STUDY MATERIAL:
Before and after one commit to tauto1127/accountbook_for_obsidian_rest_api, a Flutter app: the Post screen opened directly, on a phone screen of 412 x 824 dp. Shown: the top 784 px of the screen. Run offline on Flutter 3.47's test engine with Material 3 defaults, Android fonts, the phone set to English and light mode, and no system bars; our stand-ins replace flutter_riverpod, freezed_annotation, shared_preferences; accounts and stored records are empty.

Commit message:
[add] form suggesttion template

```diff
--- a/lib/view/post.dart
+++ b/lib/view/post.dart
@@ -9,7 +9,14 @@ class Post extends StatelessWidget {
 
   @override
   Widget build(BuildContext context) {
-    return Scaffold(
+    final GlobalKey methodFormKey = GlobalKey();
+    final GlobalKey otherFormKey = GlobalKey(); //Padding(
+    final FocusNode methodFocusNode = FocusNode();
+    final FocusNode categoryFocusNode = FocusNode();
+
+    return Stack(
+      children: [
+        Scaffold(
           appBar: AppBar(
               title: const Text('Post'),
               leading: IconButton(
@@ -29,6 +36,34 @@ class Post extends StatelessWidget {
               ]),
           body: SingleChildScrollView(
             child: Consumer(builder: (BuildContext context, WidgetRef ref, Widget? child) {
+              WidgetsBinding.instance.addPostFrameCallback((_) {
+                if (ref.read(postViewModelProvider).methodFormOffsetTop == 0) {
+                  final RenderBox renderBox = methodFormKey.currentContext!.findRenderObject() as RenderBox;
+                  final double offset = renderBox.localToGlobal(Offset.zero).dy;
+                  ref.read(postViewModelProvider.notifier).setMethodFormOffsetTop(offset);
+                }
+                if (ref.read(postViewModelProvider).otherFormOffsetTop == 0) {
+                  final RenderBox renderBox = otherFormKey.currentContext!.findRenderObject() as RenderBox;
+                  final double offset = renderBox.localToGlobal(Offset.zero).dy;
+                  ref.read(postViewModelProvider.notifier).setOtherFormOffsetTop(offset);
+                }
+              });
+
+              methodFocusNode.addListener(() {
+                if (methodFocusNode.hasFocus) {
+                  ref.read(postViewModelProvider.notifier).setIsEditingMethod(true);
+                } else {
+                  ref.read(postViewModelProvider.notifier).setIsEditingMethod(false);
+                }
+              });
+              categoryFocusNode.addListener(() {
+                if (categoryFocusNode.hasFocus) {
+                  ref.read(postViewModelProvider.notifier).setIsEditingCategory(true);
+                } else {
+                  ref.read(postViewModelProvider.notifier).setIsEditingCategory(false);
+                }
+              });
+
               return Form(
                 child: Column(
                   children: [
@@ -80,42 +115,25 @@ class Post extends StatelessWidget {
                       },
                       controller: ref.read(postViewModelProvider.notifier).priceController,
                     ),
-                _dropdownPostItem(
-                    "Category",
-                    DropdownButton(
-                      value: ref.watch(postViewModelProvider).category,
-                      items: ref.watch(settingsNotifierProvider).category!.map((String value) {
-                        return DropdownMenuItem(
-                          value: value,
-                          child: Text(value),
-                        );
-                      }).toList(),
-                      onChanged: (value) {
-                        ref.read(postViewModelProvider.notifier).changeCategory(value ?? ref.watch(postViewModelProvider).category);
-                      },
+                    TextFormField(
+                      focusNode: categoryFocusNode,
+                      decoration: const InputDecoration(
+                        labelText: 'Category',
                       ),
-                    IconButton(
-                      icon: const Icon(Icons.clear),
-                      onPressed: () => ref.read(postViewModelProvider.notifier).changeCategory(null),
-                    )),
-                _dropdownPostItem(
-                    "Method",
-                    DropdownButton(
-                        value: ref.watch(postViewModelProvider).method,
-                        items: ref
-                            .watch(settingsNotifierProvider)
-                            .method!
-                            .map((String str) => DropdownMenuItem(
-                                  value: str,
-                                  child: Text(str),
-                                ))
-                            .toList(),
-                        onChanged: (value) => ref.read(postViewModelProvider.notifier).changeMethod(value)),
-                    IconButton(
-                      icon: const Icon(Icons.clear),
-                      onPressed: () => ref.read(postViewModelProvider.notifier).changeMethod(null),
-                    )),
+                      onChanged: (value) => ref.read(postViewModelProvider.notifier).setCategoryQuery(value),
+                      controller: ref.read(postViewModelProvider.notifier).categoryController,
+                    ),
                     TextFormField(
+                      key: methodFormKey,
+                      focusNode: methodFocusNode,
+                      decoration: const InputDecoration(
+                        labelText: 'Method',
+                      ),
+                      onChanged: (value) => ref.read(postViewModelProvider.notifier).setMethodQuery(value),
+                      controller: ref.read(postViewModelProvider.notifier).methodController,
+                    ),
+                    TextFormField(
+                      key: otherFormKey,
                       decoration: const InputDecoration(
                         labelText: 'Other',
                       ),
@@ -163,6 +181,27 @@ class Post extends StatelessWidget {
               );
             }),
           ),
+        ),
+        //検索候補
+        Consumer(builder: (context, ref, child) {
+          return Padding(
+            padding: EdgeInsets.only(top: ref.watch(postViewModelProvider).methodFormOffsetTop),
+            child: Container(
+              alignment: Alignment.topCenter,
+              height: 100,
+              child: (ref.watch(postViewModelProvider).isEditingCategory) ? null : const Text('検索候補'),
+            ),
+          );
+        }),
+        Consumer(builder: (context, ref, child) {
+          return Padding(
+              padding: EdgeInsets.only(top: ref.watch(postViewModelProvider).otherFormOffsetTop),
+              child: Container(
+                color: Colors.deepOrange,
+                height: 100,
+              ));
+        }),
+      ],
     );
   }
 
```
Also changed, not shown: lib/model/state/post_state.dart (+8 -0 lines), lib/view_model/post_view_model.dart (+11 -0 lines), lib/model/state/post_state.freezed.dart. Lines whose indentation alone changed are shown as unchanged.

WHAT THE TASK ASKS: Output every line of the listing exactly as written.

EXERCISE RESULT:
Before and after one commit to tauto1127/accountbook_for_obsidian_rest_api, a Flutter app: the Post screen opened directly, on a phone screen of 412 x 824 dp. Shown: the top 784 px of the screen. Run offline on Flutter 3.47's test engine with Material 3 defaults, Android fonts, the phone set to English and light mode, and no system bars; our stand-ins replace flutter_riverpod, freezed_annotation, shared_preferences; accounts and stored records are empty.

Commit message:
[add] form suggesttion template

```diff
--- a/lib/view/post.dart
+++ b/lib/view/post.dart
@@ -9,7 +9,14 @@ class Post extends StatelessWidget {
 
   @override
   Widget build(BuildContext context) {
-    return Scaffold(
+    final GlobalKey methodFormKey = GlobalKey();
+    final GlobalKey otherFormKey = GlobalKey(); //Padding(
+    final FocusNode methodFocusNode = FocusNode();
+    final FocusNode categoryFocusNode = FocusNode();
+
+    return Stack(
+      children: [
+        Scaffold(
           appBar: AppBar(
               title: const Text('Post'),
               leading: IconButton(
@@ -29,6 +36,34 @@ class Post extends StatelessWidget {
               ]),
           body: SingleChildScrollView(
             child: Consumer(builder: (BuildContext context, WidgetRef ref, Widget? child) {
+              WidgetsBinding.instance.addPostFrameCallback((_) {
+                if (ref.read(postViewModelProvider).methodFormOffsetTop == 0) {
+                  final RenderBox renderBox = methodFormKey.currentContext!.findRenderObject() as RenderBox;
+                  final double offset = renderBox.localToGlobal(Offset.zero).dy;
+                  ref.read(postViewModelProvider.notifier).setMethodFormOffsetTop(offset);
+                }
+                if (ref.read(postViewModelProvider).otherFormOffsetTop == 0) {
+                  final RenderBox renderBox = otherFormKey.currentContext!.findRenderObject() as RenderBox;
+                  final double offset = renderBox.localToGlobal(Offset.zero).dy;
+                  ref.read(postViewModelProvider.notifier).setOtherFormOffsetTop(offset);
+                }
+              });
+
+              methodFocusNode.addListener(() {
+                if (methodFocusNode.hasFocus) {
+                  ref.read(postViewModelProvider.notifier).setIsEditingMethod(true);
+                } else {
+                  ref.read(postViewModelProvider.notifier).setIsEditingMethod(false);
+                }
+              });
+              categoryFocusNode.addListener(() {
+                if (categoryFocusNode.hasFocus) {
+                  ref.read(postViewModelProvider.notifier).setIsEditingCategory(true);
+                } else {
+                  ref.read(postViewModelProvider.notifier).setIsEditingCategory(false);
+                }
+              });
+
               return Form(
                 child: Column(
                   children: [
@@ -80,42 +115,25 @@ class Post extends StatelessWidget {
                       },
                       controller: ref.read(postViewModelProvider.notifier).priceController,
                     ),
-                _dropdownPostItem(
-                    "Category",
-                    DropdownButton(
-                      value: ref.watch(postViewModelProvider).category,
-                      items: ref.watch(settingsNotifierProvider).category!.map((String value) {
-                        return DropdownMenuItem(
-                          value: value,
-                          child: Text(value),
-                        );
-                      }).toList(),
-                      onChanged: (value) {
-                        ref.read(postViewModelProvider.notifier).changeCategory(value ?? ref.watch(postViewModelProvider).category);
-                      },
+                    TextFormField(
+                      focusNode: categoryFocusNode,
+                      decoration: const InputDecoration(
+                        labelText: 'Category',
                       ),
-                    IconButton(
-                      icon: const Icon(Icons.clear),
-                      onPressed: () => ref.read(postViewModelProvider.notifier).changeCategory(null),
-                    )),
-                _dropdownPostItem(
-                    "Method",
-                    DropdownButton(
-                        value: ref.watch(postViewModelProvider).method,
-                        items: ref
-                            .watch(settingsNotifierProvider)
-                            .method!
-                            .map((String str) => DropdownMenuItem(
-                                  value: str,
-                                  child: Text(str),
-                                ))
-                            .toList(),
-                        onChanged: (value) => ref.read(postViewModelProvider.notifier).changeMethod(value)),
-                    IconButton(
-                      icon: const Icon(Icons.clear),
-                      onPressed: () => ref.read(postViewModelProvider.notifier).changeMethod(null),
-                    )),
+                      onChanged: (value) => ref.read(postViewModelProvider.notifier).setCategoryQuery(value),
+                      controller: ref.read(postViewModelProvider.notifier).categoryController,
+                    ),
                     TextFormField(
+                      key: methodFormKey,
+                      focusNode: methodFocusNode,
+                      decoration: const InputDecoration(
+                        labelText: 'Method',
+                      ),
+                      onChanged: (value) => ref.read(postViewModelProvider.notifier).setMethodQuery(value),
+                      controller: ref.read(postViewModelProvider.notifier).methodController,
+                    ),
+                    TextFormField(
+                      key: otherFormKey,
                       decoration: const InputDecoration(
                         labelText: 'Other',
                       ),
@@ -163,6 +181,27 @@ class Post extends StatelessWidget {
               );
             }),
           ),
+        ),
+        //検索候補
+        Consumer(builder: (context, ref, child) {
+          return Padding(
+            padding: EdgeInsets.only(top: ref.watch(postViewModelProvider).methodFormOffsetTop),
+            child: Container(
+              alignment: Alignment.topCenter,
+              height: 100,
+              child: (ref.watch(postViewModelProvider).isEditingCategory) ? null : const Text('検索候補'),
+            ),
+          );
+        }),
+        Consumer(builder: (context, ref, child) {
+          return Padding(
+              padding: EdgeInsets.only(top: ref.watch(postViewModelProvider).otherFormOffsetTop),
+              child: Container(
+                color: Colors.deepOrange,
+                height: 100,
+              ));
+        }),
+      ],
     );
   }
 
```
Also changed, not shown: lib/model/state/post_state.dart (+8 -0 lines), lib/view_model/post_view_model.dart (+11 -0 lines), lib/model/state/post_state.freezed.dart. Lines whose indentation alone changed are shown as unchanged.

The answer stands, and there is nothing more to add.